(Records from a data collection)
- Opening Delimiter -
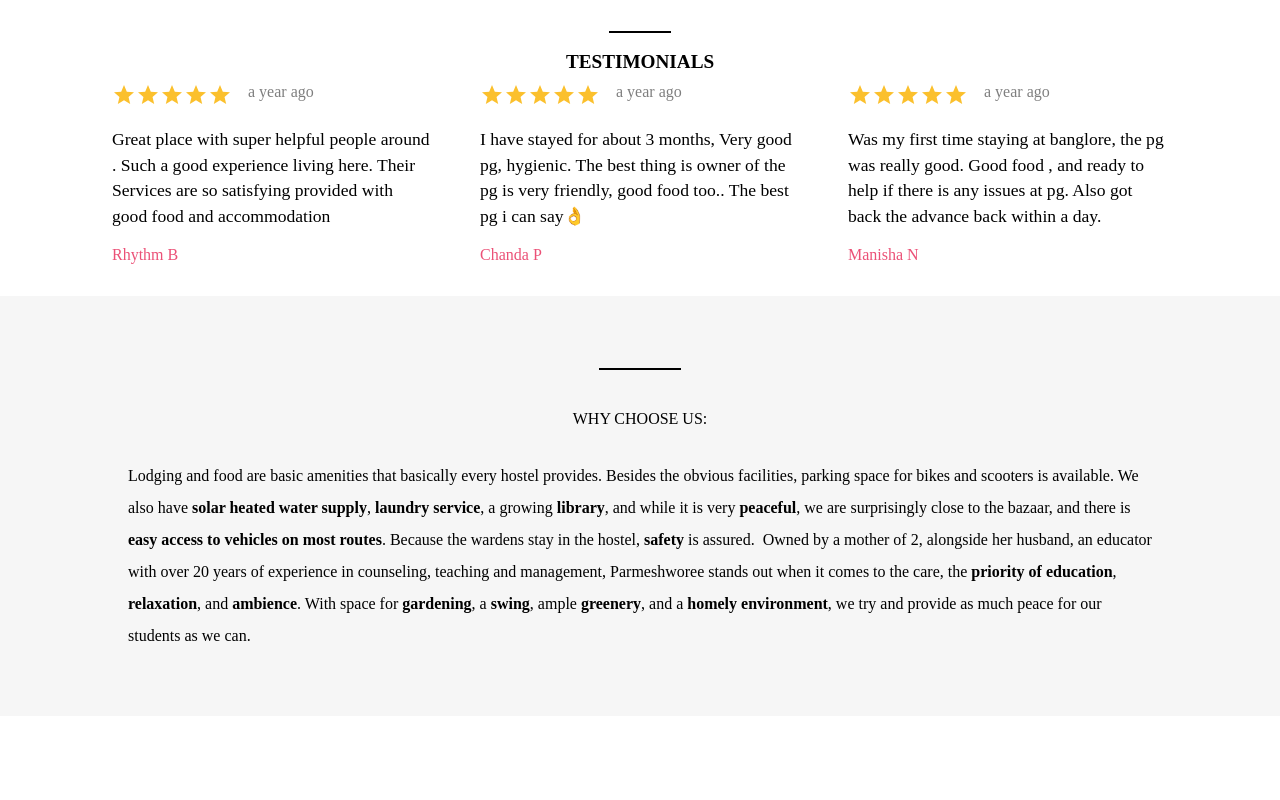
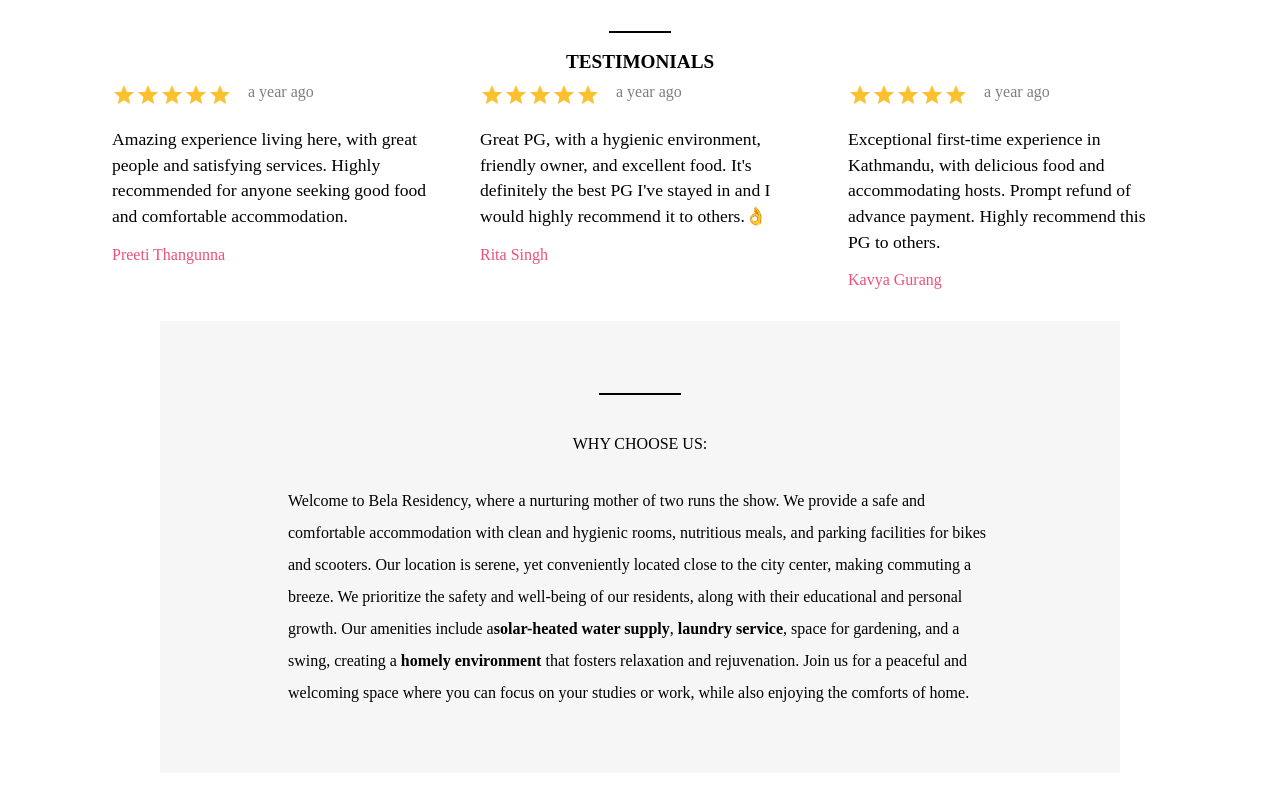
Before and after one commit to AshmiSingh94/bella-residency, a React (Create React App) app: page / in a window 1280 px wide. Shown: the part 1100-1900 px from the top of the page. Built offline with nearby package versions, Linux system fonts and the light colour scheme.

Commit message:
fixed the name and updated the contact and description

```diff
--- a/public/index.html
+++ b/public/index.html
@@ -5,24 +5,24 @@
     <link rel="icon" href="%PUBLIC_URL%/favicon.ico" />
     <meta name="viewport" content="width=device-width, initial-scale=1" />
     <meta name="theme-color" content="#000000" />
-    <title>Bella Residency</title>
+    <title>Bela Residency</title>
 
     <!-- SEO meta tags -->
-    <meta name="description" content="Bella Residency - Quality, Affordable Girls Hostel in Kathmandu" />
-    <meta name="keywords" content="Bella Residency, Quality, Affordable Girls Hostel in Kathmandu" />
+    <meta name="description" content="Bela Residency - Quality, Affordable Girls Hostel in Kathmandu" />
+    <meta name="keywords" content="Bela Residency, Quality, Affordable Girls Hostel in Kathmandu" />
     <meta name="author" content="Your Name" />
     <meta name="robots" content="index, follow" />
     <meta name="googlebot" content="index, follow" />
-    <meta property="og:title" content="Bella Residency - Quality, Affordable Girls Hostel in Kathmandu" />
-    <meta property="og:description" content="Bella Residency offers Quality, Affordable Girls Hostel in Kathmandu." />
-    <meta property="og:image" content="%PUBLIC_URL%/bella-residency.png" />
-    <meta property="og:url" content="https://bellaresidency.netlify.app/" />
+    <meta property="og:title" content="Bela Residency - Quality, Affordable Girls Hostel in Kathmandu" />
+    <meta property="og:description" content="Bela Residency offers Quality, Affordable Girls Hostel in Kathmandu." />
+    <meta property="og:image" content="%PUBLIC_URL%/bela-residency.png" />
+    <meta property="og:url" content="https://belaresidency.netlify.app/" />
     <meta property="og:type" content="website" />
-    <meta property="og:site_name" content="Bella Residency" />
-    <meta property="twitter:title" content="Bella Residency - Quality, Affordable Girls Hostel in Kathmandu" />
-    <meta property="twitter:description" content="Bella Residency offers Quality, Affordable Girls Hostel in Kathmandu." />
-    <meta property="twitter:image" content="%PUBLIC_URL%/bella-residency.png" />
-    <meta property="twitter:url" content="https://bellaresidency.netlify.app/" />
+    <meta property="og:site_name" content="Bela Residency" />
+    <meta property="twitter:title" content="Bela Residency - Quality, Affordable Girls Hostel in Kathmandu" />
+    <meta property="twitter:description" content="Bela Residency offers Quality, Affordable Girls Hostel in Kathmandu." />
+    <meta property="twitter:image" content="%PUBLIC_URL%/bela-residency.png" />
+    <meta property="twitter:url" content="https://belaresidency.netlify.app/" />
     <meta name="twitter:card" content="summary_large_image" />
 
     <!--
--- a/src/components/Contacts/contacts.jsx
+++ b/src/components/Contacts/contacts.jsx
@@ -13,9 +13,8 @@
         <div className="Contacts__details__number">
           <div className="Contacts__details__title">Contacts</div>
           <Button variant="contained" className="Contacts__details__button">Call Now</Button>
-          <div>986-1444108</div>
-          <div>984-1024217</div>
-          <div>984-1560496</div>
+          <div>9843130332</div>
+          <div>9823775159</div>
         </div>
         <div className="Contacts__details__address">
           <div className="Contacts__details__title">Address</div>
--- a/src/components/Contacts/contacts.scss
+++ b/src/components/Contacts/contacts.scss
@@ -11,6 +11,7 @@
     height: 40rem;
     border: none;
     margin: 3rem 0;
+    width: calc(100% - 20rem);
     @include mobile {
       width: calc(100% - 4rem);
       height: 30rem;
@@ -33,6 +34,7 @@
     width: 100%;
     display: flex;
     justify-content: space-around;
+    margin-top: 2rem;
     @include mobile {
       flex-direction: column;
       gap: 2rem;
--- a/src/components/Description/Description.jsx
+++ b/src/components/Description/Description.jsx
@@ -7,20 +7,18 @@
         <hr className="Description__container__hr" />
         <div className="Description__container__title">WHY CHOOSE US:</div>
         <div className="Description__container__body">
-          Lodging and food are basic amenities that basically every hostel
-          provides. Besides the obvious facilities, parking space for bikes and
-          scooters is available. We also have <b>solar heated water supply</b>,{" "}
-          <b>laundry service</b>, a growing <b>library</b>, and while it is very{" "}
-          <b>peaceful</b>, we are surprisingly close to the bazaar, and there is{" "}
-          <b>easy access to vehicles on most routes</b>. Because the wardens
-          stay in the hostel, <b>safety</b> is assured.&nbsp; Owned by a mother
-          of 2, alongside her husband, an educator with over 20 years of
-          experience in counseling, teaching and management, Parmeshworee stands
-          out when it comes to the care, the <b>priority of education</b>,{" "}
-          <b>relaxation</b>, and <b>ambience</b>. With space for{" "}
-          <b>gardening</b>, a <b>swing</b>, ample <b>greenery</b>, and a{" "}
-          <b>homely environment</b>, we try and provide as much peace for our
-          students as we can.&nbsp;
+          Welcome to Bela Residency, where a nurturing mother of two runs the
+          show. We provide a safe and comfortable accommodation with clean and
+          hygienic rooms, nutritious meals, and parking facilities for bikes and
+          scooters. Our location is serene, yet conveniently located close to
+          the city center, making commuting a breeze. We prioritize the safety
+          and well-being of our residents, along with their educational and
+          personal growth. Our amenities include a
+          <b>solar-heated water supply</b>, <b>laundry service</b>, space for
+          gardening, and a swing, creating a <b>homely environment</b> that
+          fosters relaxation and rejuvenation. Join us for a peaceful and
+          welcoming space where you can focus on your studies or work, while
+          also enjoying the comforts of home.
         </div>
       </div>
     </div>
--- a/src/components/Description/Description.scss
+++ b/src/components/Description/Description.scss
@@ -17,6 +17,7 @@
     display: flex;
     gap: 2rem;
     flex-direction: column;
+    width: calc(100% - 20rem);
     @include mobile{
       width: calc(100% - 4rem);
       padding: 2rem;
--- a/src/components/Rating/Rating.jsx
+++ b/src/components/Rating/Rating.jsx
@@ -6,27 +6,27 @@
 const reviews = [
   {
     id: "f9f11229-f89a-45ac-86bf-0dc4baa028e2",
-    name: "Rhythm B",
+    name: "Preeti Thangunna",
     time: "a year ago",
     rating: 5,
     review:
-      "Great place with super helpful people around . Such a good experience living here. Their Services are so satisfying provided with good food and accommodation",
+      "Amazing experience living here, with great people and satisfying services. Highly recommended for anyone seeking good food and comfortable accommodation.",
   },
   {
     id: "602a9bb8-e100-11ed-b5ea-0242ac120002",
-    name: "Chanda P",
+    name: "Rita Singh",
     time: "a year ago",
     rating: 5,
     review:
-      "I have stayed for about 3 months, Very good pg, hygienic. The best thing is owner of the pg is very friendly, good food too.. The best pg i can say👌",
+      "Great PG, with a hygienic environment, friendly owner, and excellent food. It's definitely the best PG I've stayed in and I would highly recommend it to others.👌",
   },
   {
     id: "67f7ae30-e100-11ed-b5ea-0242ac120002",
-    name: "Manisha N",
+    name: "Kavya Gurang",
     time: "a year ago",
     rating: 5,
     review:
-      "Was my first time staying at banglore, the pg was really good. Good food , and ready to help if there is any issues at pg. Also got back the advance back within a day.",
+      "Exceptional first-time experience in Kathmandu, with delicious food and accommodating hosts. Prompt refund of advance payment. Highly recommend this PG to others.",
   },
 ];
 
```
- Closing Delimiter -
== Work to be completed ==
Please output every entry exactly as written, apart from the pictures.

== Result of the task ==
Before and after one commit to AshmiSingh94/bella-residency, a React (Create React App) app: page / in a window 1280 px wide. Shown: the part 1100-1900 px from the top of the page. Built offline with nearby package versions, Linux system fonts and the light colour scheme.

Commit message:
fixed the name and updated the contact and description

```diff
--- a/public/index.html
+++ b/public/index.html
@@ -5,24 +5,24 @@
     <link rel="icon" href="%PUBLIC_URL%/favicon.ico" />
     <meta name="viewport" content="width=device-width, initial-scale=1" />
     <meta name="theme-color" content="#000000" />
-    <title>Bella Residency</title>
+    <title>Bela Residency</title>
 
     <!-- SEO meta tags -->
-    <meta name="description" content="Bella Residency - Quality, Affordable Girls Hostel in Kathmandu" />
-    <meta name="keywords" content="Bella Residency, Quality, Affordable Girls Hostel in Kathmandu" />
+    <meta name="description" content="Bela Residency - Quality, Affordable Girls Hostel in Kathmandu" />
+    <meta name="keywords" content="Bela Residency, Quality, Affordable Girls Hostel in Kathmandu" />
     <meta name="author" content="Your Name" />
     <meta name="robots" content="index, follow" />
     <meta name="googlebot" content="index, follow" />
-    <meta property="og:title" content="Bella Residency - Quality, Affordable Girls Hostel in Kathmandu" />
-    <meta property="og:description" content="Bella Residency offers Quality, Affordable Girls Hostel in Kathmandu." />
-    <meta property="og:image" content="%PUBLIC_URL%/bella-residency.png" />
-    <meta property="og:url" content="https://bellaresidency.netlify.app/" />
+    <meta property="og:title" content="Bela Residency - Quality, Affordable Girls Hostel in Kathmandu" />
+    <meta property="og:description" content="Bela Residency offers Quality, Affordable Girls Hostel in Kathmandu." />
+    <meta property="og:image" content="%PUBLIC_URL%/bela-residency.png" />
+    <meta property="og:url" content="https://belaresidency.netlify.app/" />
     <meta property="og:type" content="website" />
-    <meta property="og:site_name" content="Bella Residency" />
-    <meta property="twitter:title" content="Bella Residency - Quality, Affordable Girls Hostel in Kathmandu" />
-    <meta property="twitter:description" content="Bella Residency offers Quality, Affordable Girls Hostel in Kathmandu." />
-    <meta property="twitter:image" content="%PUBLIC_URL%/bella-residency.png" />
-    <meta property="twitter:url" content="https://bellaresidency.netlify.app/" />
+    <meta property="og:site_name" content="Bela Residency" />
+    <meta property="twitter:title" content="Bela Residency - Quality, Affordable Girls Hostel in Kathmandu" />
+    <meta property="twitter:description" content="Bela Residency offers Quality, Affordable Girls Hostel in Kathmandu." />
+    <meta property="twitter:image" content="%PUBLIC_URL%/bela-residency.png" />
+    <meta property="twitter:url" content="https://belaresidency.netlify.app/" />
     <meta name="twitter:card" content="summary_large_image" />
 
     <!--
--- a/src/components/Contacts/contacts.jsx
+++ b/src/components/Contacts/contacts.jsx
@@ -13,9 +13,8 @@
         <div className="Contacts__details__number">
           <div className="Contacts__details__title">Contacts</div>
           <Button variant="contained" className="Contacts__details__button">Call Now</Button>
-          <div>986-1444108</div>
-          <div>984-1024217</div>
-          <div>984-1560496</div>
+          <div>9843130332</div>
+          <div>9823775159</div>
         </div>
         <div className="Contacts__details__address">
           <div className="Contacts__details__title">Address</div>
--- a/src/components/Contacts/contacts.scss
+++ b/src/components/Contacts/contacts.scss
@@ -11,6 +11,7 @@
     height: 40rem;
     border: none;
     margin: 3rem 0;
+    width: calc(100% - 20rem);
     @include mobile {
       width: calc(100% - 4rem);
       height: 30rem;
@@ -33,6 +34,7 @@
     width: 100%;
     display: flex;
     justify-content: space-around;
+    margin-top: 2rem;
     @include mobile {
       flex-direction: column;
       gap: 2rem;
--- a/src/components/Description/Description.jsx
+++ b/src/components/Description/Description.jsx
@@ -7,20 +7,18 @@
         <hr className="Description__container__hr" />
         <div className="Description__container__title">WHY CHOOSE US:</div>
         <div className="Description__container__body">
-          Lodging and food are basic amenities that basically every hostel
-          provides. Besides the obvious facilities, parking space for bikes and
-          scooters is available. We also have <b>solar heated water supply</b>,{" "}
-          <b>laundry service</b>, a growing <b>library</b>, and while it is very{" "}
-          <b>peaceful</b>, we are surprisingly close to the bazaar, and there is{" "}
-          <b>easy access to vehicles on most routes</b>. Because the wardens
-          stay in the hostel, <b>safety</b> is assured.&nbsp; Owned by a mother
-          of 2, alongside her husband, an educator with over 20 years of
-          experience in counseling, teaching and management, Parmeshworee stands
-          out when it comes to the care, the <b>priority of education</b>,{" "}
-          <b>relaxation</b>, and <b>ambience</b>. With space for{" "}
-          <b>gardening</b>, a <b>swing</b>, ample <b>greenery</b>, and a{" "}
-          <b>homely environment</b>, we try and provide as much peace for our
-          students as we can.&nbsp;
+          Welcome to Bela Residency, where a nurturing mother of two runs the
+          show. We provide a safe and comfortable accommodation with clean and
+          hygienic rooms, nutritious meals, and parking facilities for bikes and
+          scooters. Our location is serene, yet conveniently located close to
+          the city center, making commuting a breeze. We prioritize the safety
+          and well-being of our residents, along with their educational and
+          personal growth. Our amenities include a
+          <b>solar-heated water supply</b>, <b>laundry service</b>, space for
+          gardening, and a swing, creating a <b>homely environment</b> that
+          fosters relaxation and rejuvenation. Join us for a peaceful and
+          welcoming space where you can focus on your studies or work, while
+          also enjoying the comforts of home.
         </div>
       </div>
     </div>
--- a/src/components/Description/Description.scss
+++ b/src/components/Description/Description.scss
@@ -17,6 +17,7 @@
     display: flex;
     gap: 2rem;
     flex-direction: column;
+    width: calc(100% - 20rem);
     @include mobile{
       width: calc(100% - 4rem);
       padding: 2rem;
--- a/src/components/Rating/Rating.jsx
+++ b/src/components/Rating/Rating.jsx
@@ -6,27 +6,27 @@
 const reviews = [
   {
     id: "f9f11229-f89a-45ac-86bf-0dc4baa028e2",
-    name: "Rhythm B",
+    name: "Preeti Thangunna",
     time: "a year ago",
     rating: 5,
     review:
-      "Great place with super helpful people around . Such a good experience living here. Their Services are so satisfying provided with good food and accommodation",
+      "Amazing experience living here, with great people and satisfying services. Highly recommended for anyone seeking good food and comfortable accommodation.",
   },
   {
     id: "602a9bb8-e100-11ed-b5ea-0242ac120002",
-    name: "Chanda P",
+    name: "Rita Singh",
     time: "a year ago",
     rating: 5,
     review:
-      "I have stayed for about 3 months, Very good pg, hygienic. The best thing is owner of the pg is very friendly, good food too.. The best pg i can say👌",
+      "Great PG, with a hygienic environment, friendly owner, and excellent food. It's definitely the best PG I've stayed in and I would highly recommend it to others.👌",
   },
   {
     id: "67f7ae30-e100-11ed-b5ea-0242ac120002",
-    name: "Manisha N",
+    name: "Kavya Gurang",
     time: "a year ago",
     rating: 5,
     review:
-      "Was my first time staying at banglore, the pg was really good. Good food , and ready to help if there is any issues at pg. Also got back the advance back within a day.",
+      "Exceptional first-time experience in Kathmandu, with delicious food and accommodating hosts. Prompt refund of advance payment. Highly recommend this PG to others.",
   },
 ];
 
```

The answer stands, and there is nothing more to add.